Instead of the same old workshops, teams can create baseball trivia contests to win team merchandise, have a Q&A that involves a coach or player and allow them to ask some fan based questions about the season or fun random stuff that fans love hearing about (favorite music, most fun teammate, etc.,). They can also give them an opportunity to play a little baseball on the field, without condescending to them about how to play with things like “Baseball 101.” They know. They watch. Treat them that way. One coach was quoted as saying of a past clinic, “The women were very knowledgeable.” You don’t say?
If men were at this clinic, how would MLB teams approach them? They need to consider that for the future.
Host Domestic Violence Awareness Nights in Addition to Pink Nights for Breast Cancer- MLB teams haven’t been brave when it comes to domestic violence. Long viewed as a “personal” or “family” issue and certainly as a woman’s issue they didn’t want to touch too closely, they’ve dropped the ball on a play that should be easy. Show women that an issue that affects 3-in 10 women (29%), by hosting a night of awareness that benefits a local organization. MLB teams are proud of their “Pink” events, which see baseball bats turn pink and women ticket-buyers treated as important. The fear of a night that talks about domestic violence is insulting and transparent. When teams employ a player who’s been arrested for DV, it’s kind of a sticky situation, huh? Time to be brave and take more than a technical stand with a Domestic Violence Policy; they must take a philosophical stand to send a clear message about commitment to this issue.

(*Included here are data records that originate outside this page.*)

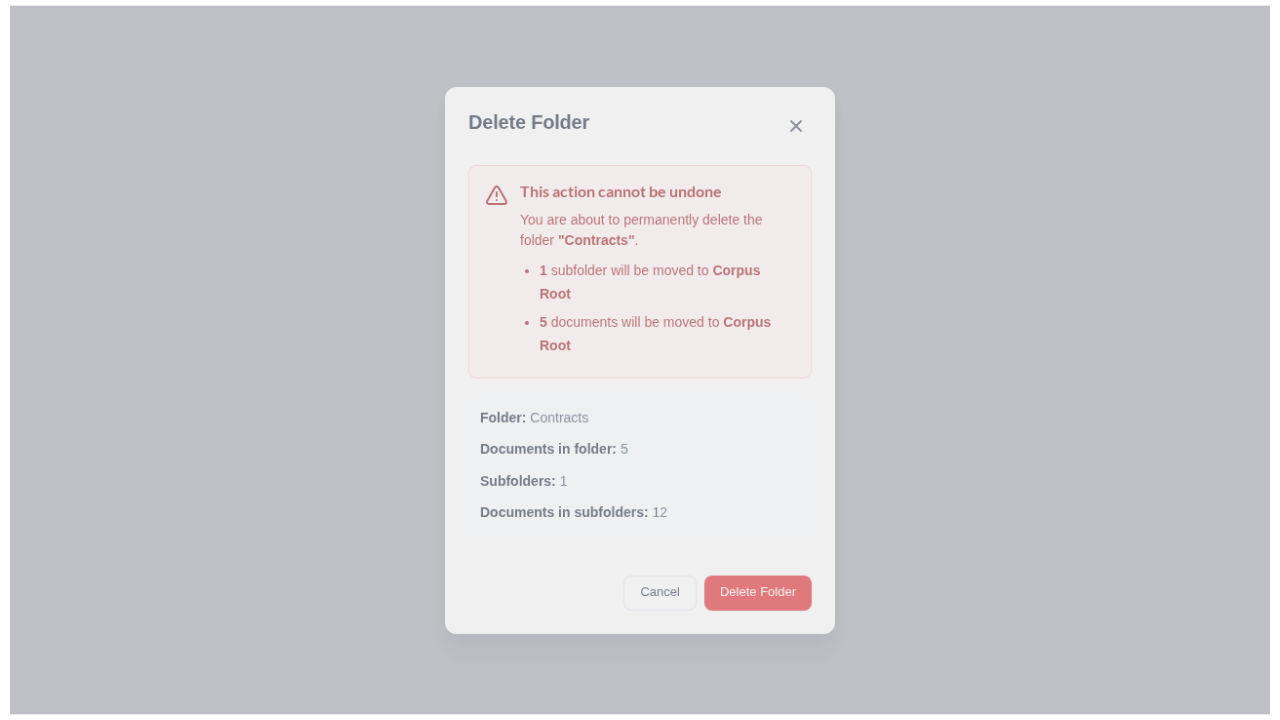
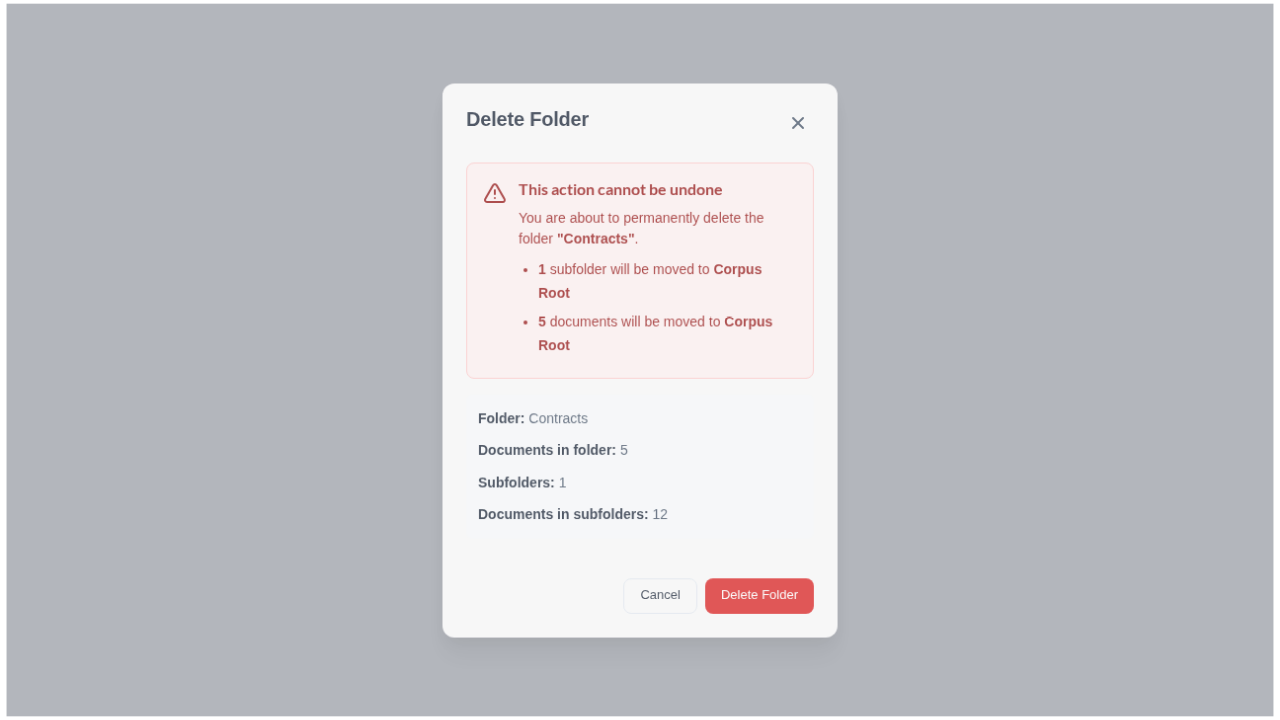
Address PR review: use variant=danger, fix RadialButtonCloud z-index, fix Chip mock spreading
- Replace variant=primary/secondary + inline red styles with variant=danger
  in DeleteFolderModal, TrashFolderView, ApprovalModal, ApprovalOverlay
- Replace GlobalStyle .oc-modal[style] hack with scoped styled(Modal) in
  RadialButtonCloud
- Add TODO comment to CreateExtractModal for incomplete modal migration
- Fix Chip mock in test files to not spread unknown props onto DOM span
- Add RadialButtonCloud component test with 4 tests and 3 screenshots

diff --git a/frontend/tests/RadialButtonCloud.ct.tsx b/frontend/tests/RadialButtonCloud.ct.tsx
@@ -1,0 +1,144 @@
+// Playwright Component Test for RadialButtonCloud
+// Tests the pulsing dot, radial button expansion, and confirmation modal.
+import React from "react";
+import { test, expect } from "@playwright/experimental-ct-react";
+import type { CloudButtonItem } from "../src/components/widgets/buttons/RadialButtonCloud";
+import { RadialButtonCloudWrapper } from "./utils/RadialButtonCloudWrapper";
+import { docScreenshot } from "./utils/docScreenshot";
+
+const sampleActions: CloudButtonItem[] = [
+  {
+    name: "trash",
+    color: "#e74c3c",
+    tooltip: "Delete",
+    onClick: () => {},
+  },
+  {
+    name: "edit",
+    color: "#3498db",
+    tooltip: "Edit",
+    onClick: () => {},
+  },
+  {
+    name: "copy",
+    color: "#2ecc71",
+    tooltip: "Copy",
+    onClick: () => {},
+  },
+];
+
+const protectedActions: CloudButtonItem[] = [
+  {
+    name: "trash",
+    color: "#e74c3c",
+    tooltip: "Delete",
+    protected_message: "Are you sure you want to delete this item?",
+    onClick: () => {},
+  },
+  {
+    name: "edit",
+    color: "#3498db",
+    tooltip: "Edit",
+    onClick: () => {},
+  },
+];
+
+test.describe("RadialButtonCloud", () => {
+  test("renders pulsing dot in collapsed state", async ({ mount, page }) => {
+    const component = await mount(
+      <RadialButtonCloudWrapper actions={sampleActions} />
+    );
+
+    // The pulsing dot should be visible
+    const dot = page.locator(".pulsing-dot");
+    await expect(dot).toBeVisible();
+
+    await docScreenshot(page, "widgets--radial-button-cloud--collapsed");
+
+    await component.unmount();
+  });
+
+  test("expands cloud on hover showing action buttons", async ({
+    mount,
+    page,
+  }) => {
+    const component = await mount(
+      <RadialButtonCloudWrapper actions={sampleActions} />
+    );
+
+    // Hover over the pulsing dot to expand the cloud
+    const dot = page.locator(".pulsing-dot");
+    await dot.hover();
+
+    // Wait for the cloud buttons to appear
+    await page.waitForTimeout(500);
+
+    // Action buttons should now be visible (one for each action)
+    const buttons = page.locator("button[title]");
+    await expect(buttons).toHaveCount(3);
+
+    await docScreenshot(page, "widgets--radial-button-cloud--expanded");
+
+    await component.unmount();
+  });
+
+  test("shows confirmation modal for protected actions", async ({
+    mount,
+    page,
+  }) => {
+    const component = await mount(
+      <RadialButtonCloudWrapper actions={protectedActions} />
+    );
+
+    // Hover to expand
+    const dot = page.locator(".pulsing-dot");
+    await dot.hover();
+    await page.waitForTimeout(500);
+
+    // Click the protected action (trash button)
+    const deleteButton = page.locator('button[title="Delete"]');
+    await expect(deleteButton).toBeVisible();
+    await deleteButton.click();
+
+    // Confirmation modal should appear
+    const modal = page.locator('[role="dialog"]');
+    await expect(modal).toBeVisible();
+    await expect(
+      page.getByText("Are you sure you want to delete this item?")
+    ).toBeVisible();
+
+    // Should have Yes/No buttons
+    await expect(page.getByRole("button", { name: "Yes" })).toBeVisible();
+    await expect(page.getByRole("button", { name: "No" })).toBeVisible();
+
+    await docScreenshot(
+      page,
+      "widgets--radial-button-cloud--confirmation-modal"
+    );
+
+    await component.unmount();
+  });
+
+  test("dismisses confirmation modal on No click", async ({ mount, page }) => {
+    const component = await mount(
+      <RadialButtonCloudWrapper actions={protectedActions} />
+    );
+
+    // Expand and click protected action
+    const dot = page.locator(".pulsing-dot");
+    await dot.hover();
+    await page.waitForTimeout(500);
+    await page.locator('button[title="Delete"]').click();
+
+    // Wait for modal
+    await expect(page.locator('[role="dialog"]')).toBeVisible();
+
+    // Click No
+    await page.getByRole("button", { name: "No" }).click();
+
+    // Modal should close
+    await expect(page.locator('[role="dialog"]')).not.toBeVisible();
+
+    await component.unmount();
+  });
+});

diff --git a/frontend/src/components/widgets/buttons/RadialButtonCloud.tsx b/frontend/src/components/widgets/buttons/RadialButtonCloud.tsx
@@ -1,5 +1,5 @@
 import React, { useState, useRef, useEffect } from "react";
-import styled, { createGlobalStyle, keyframes } from "styled-components";
+import styled, { keyframes } from "styled-components";
 import { Modal, ModalBody, ModalFooter, Button } from "@os-legal/ui";
 import { DynamicIcon } from "../icon-picker/DynamicIcon";
 import { getLuminance } from "polished";
@@ -127,9 +127,9 @@ const CloudButtonStyled = styled.button<CloudButtonStyledProps>`
   }
 `;
 
-const GlobalStyle = createGlobalStyle`
-  .oc-modal[style] {
-    z-index: 20001 !important;
+const HighZModal = styled(Modal)`
+  && {
+    z-index: 20001;
   }
 `;
 
@@ -267,7 +267,6 @@ const RadialButtonCloud: React.FC<RadialButtonCloudProps> = ({
         onMouseEnter={() => setCloudVisible(true)}
         $backgroundColor={dotColor}
       />
-      <GlobalStyle />
       {cloudVisible && (
         <CloudContainer ref={cloudRef}>
           {buttonList.map((btn, index) => (
@@ -287,7 +286,7 @@ const RadialButtonCloud: React.FC<RadialButtonCloudProps> = ({
           ))}
         </CloudContainer>
       )}
-      <Modal
+      <HighZModal
         open={confirmModal.open}
         onClose={() => setConfirmModal({ ...confirmModal, open: false })}
         size="sm"
@@ -315,7 +314,7 @@ const RadialButtonCloud: React.FC<RadialButtonCloudProps> = ({
             Yes
           </Button>
         </ModalFooter>
-      </Modal>
+      </HighZModal>
     </div>
   );
 };

diff --git a/frontend/src/components/corpuses/corpus_chat/ApprovalModal.tsx b/frontend/src/components/corpuses/corpus_chat/ApprovalModal.tsx
@@ -138,28 +138,18 @@ export const ApprovalModal: React.FC<ApprovalModalProps> = ({
             }}
           >
             <Button
-              variant="secondary"
+              variant="danger"
               size="md"
               onClick={() => onDecision(false)}
               leftIcon={<X size={16} />}
-              style={{
-                backgroundColor: "#dc2626",
-                color: "white",
-                border: "none",
-              }}
             >
               Reject
             </Button>
             <Button
-              variant="secondary"
+              variant="primary"
               size="md"
               onClick={() => onDecision(true)}
               leftIcon={<CheckCircle size={16} />}
-              style={{
-                backgroundColor: "#059669",
-                color: "white",
-                border: "none",
-              }}
             >
               Approve
             </Button>

diff --git a/frontend/src/components/knowledge_base/document/right_tray/ApprovalOverlay.tsx b/frontend/src/components/knowledge_base/document/right_tray/ApprovalOverlay.tsx
@@ -143,27 +143,17 @@ export const ApprovalOverlay: React.FC<ApprovalOverlayProps> = ({
         >
           <Button
             size="md"
-            variant="secondary"
+            variant="danger"
             leftIcon={<XCircle size={16} />}
             onClick={() => sendApprovalDecision(false)}
-            style={{
-              backgroundColor: "#dc2626",
-              color: "white",
-              border: "none",
-            }}
           >
             Reject
           </Button>
           <Button
             size="md"
-            variant="secondary"
+            variant="primary"
             leftIcon={<CheckCircle size={16} />}
             onClick={() => sendApprovalDecision(true)}
-            style={{
-              backgroundColor: "#059669",
-              color: "white",
-              border: "none",
-            }}
           >
             Approve
           </Button>

diff --git a/frontend/tests/utils/RadialButtonCloudWrapper.tsx b/frontend/tests/utils/RadialButtonCloudWrapper.tsx
@@ -1,0 +1,28 @@
+import React from "react";
+import RadialButtonCloud from "../../src/components/widgets/buttons/RadialButtonCloud";
+import type { CloudButtonItem } from "../../src/components/widgets/buttons/RadialButtonCloud";
+
+interface RadialButtonCloudWrapperProps {
+  actions: CloudButtonItem[];
+  parentBackgroundColor?: string;
+}
+
+export const RadialButtonCloudWrapper: React.FC<
+  RadialButtonCloudWrapperProps
+> = ({ actions, parentBackgroundColor = "#ffffff" }) => (
+  <div
+    style={{
+      display: "flex",
+      alignItems: "center",
+      justifyContent: "center",
+      width: "300px",
+      height: "300px",
+      position: "relative",
+    }}
+  >
+    <RadialButtonCloud
+      parentBackgroundColor={parentBackgroundColor}
+      actions={actions}
+    />
+  </div>
+);

diff --git a/frontend/src/components/corpuses/folders/TrashFolderView.tsx b/frontend/src/components/corpuses/folders/TrashFolderView.tsx
@@ -929,7 +929,7 @@ export const TrashFolderView: React.FC<TrashFolderViewProps> = ({
             Cancel
           </Button>
           <Button
-            variant="primary"
+            variant="danger"
             loading={emptyTrashLoading}
             disabled={emptyTrashLoading}
             onClick={() => {
@@ -938,7 +938,6 @@ export const TrashFolderView: React.FC<TrashFolderViewProps> = ({
               });
             }}
             leftIcon={<Trash2 size={14} />}
-            style={{ backgroundColor: "#dc2626", borderColor: "#dc2626" }}
           >
             Permanently Delete All
           </Button>

diff --git a/frontend/src/components/corpuses/folders/DeleteFolderModal.tsx b/frontend/src/components/corpuses/folders/DeleteFolderModal.tsx
@@ -251,11 +251,10 @@ export const DeleteFolderModal: React.FC = () => {
             Cancel
           </Button>
           <Button
-            variant="primary"
+            variant="danger"
             onClick={handleConfirmDelete}
             loading={loading}
             disabled={loading}
-            style={{ backgroundColor: "#dc2626", borderColor: "#dc2626" }}
           >
             Delete Folder
           </Button>

diff --git a/frontend/src/components/annotations/__tests__/AnnotationsPanel.test.tsx b/frontend/src/components/annotations/__tests__/AnnotationsPanel.test.tsx
@@ -63,16 +63,11 @@ vi.mock("@os-legal/ui", () => ({
   ),
   Chip: ({
     children,
-    size,
-    ...rest
   }: {
     children: React.ReactNode;
     size?: string;
-  }) => (
-    <span data-testid="chip" {...rest}>
-      {children}
-    </span>
-  ),
+    [key: string]: unknown;
+  }) => <span data-testid="chip">{children}</span>,
 }));
 
 // Mock react-cool-inview to avoid IntersectionObserver issues

diff --git a/frontend/src/components/widgets/modals/CreateExtractModal.tsx b/frontend/src/components/widgets/modals/CreateExtractModal.tsx
@@ -21,7 +21,8 @@ import {
 } from "../../../graphql/mutations";
 import { toast } from "react-toastify";
 
-// Modern styled components with professional design
+// TODO: Migrate to @os-legal/ui Modal when available — currently uses custom
+// ModalOverlay/ModalContainer for framer-motion animation support
 const ModalOverlay = styled.div`
   position: fixed;
   inset: 0;

diff --git a/frontend/src/components/annotations/__tests__/ModernAnnotationCard.test.tsx b/frontend/src/components/annotations/__tests__/ModernAnnotationCard.test.tsx
@@ -16,16 +16,11 @@ vi.mock("@os-legal/ui", () => ({
   ),
   Chip: ({
     children,
-    size,
-    ...rest
   }: {
     children: React.ReactNode;
     size?: string;
-  }) => (
-    <span data-testid="chip" {...rest}>
-      {children}
-    </span>
-  ),
+    [key: string]: unknown;
+  }) => <span data-testid="chip">{children}</span>,
 }));
 
 /**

Assign a dollar amount for every ticket sold that goes to a domestic violence shelter, design a hat for the day, and honor a local advocate or organization and present a check in a pre-game ceremony. Stop leaning into this, MLB. Fully commit.
Survey Female Fans in the Off-Season – While this one takes some logistical planning, it can be done. On the MLB site, perhaps, they could offer this opportunity to women who frequently attend games with half or full-season packages. By narrowing it to those fans, MLB can communicate with the most devoted female fans and consumers. Ask them about the merchandise offered, the promos they’d like to see, and what kind of events they’re most interested in. In doing this, MLB will better understand women who love the game and put their hard earned dollars toward attending games throughout the season.
MLB needs to evolve and start talking to women not as a commodity or outsider, but as genuine and dedicated baseball fans.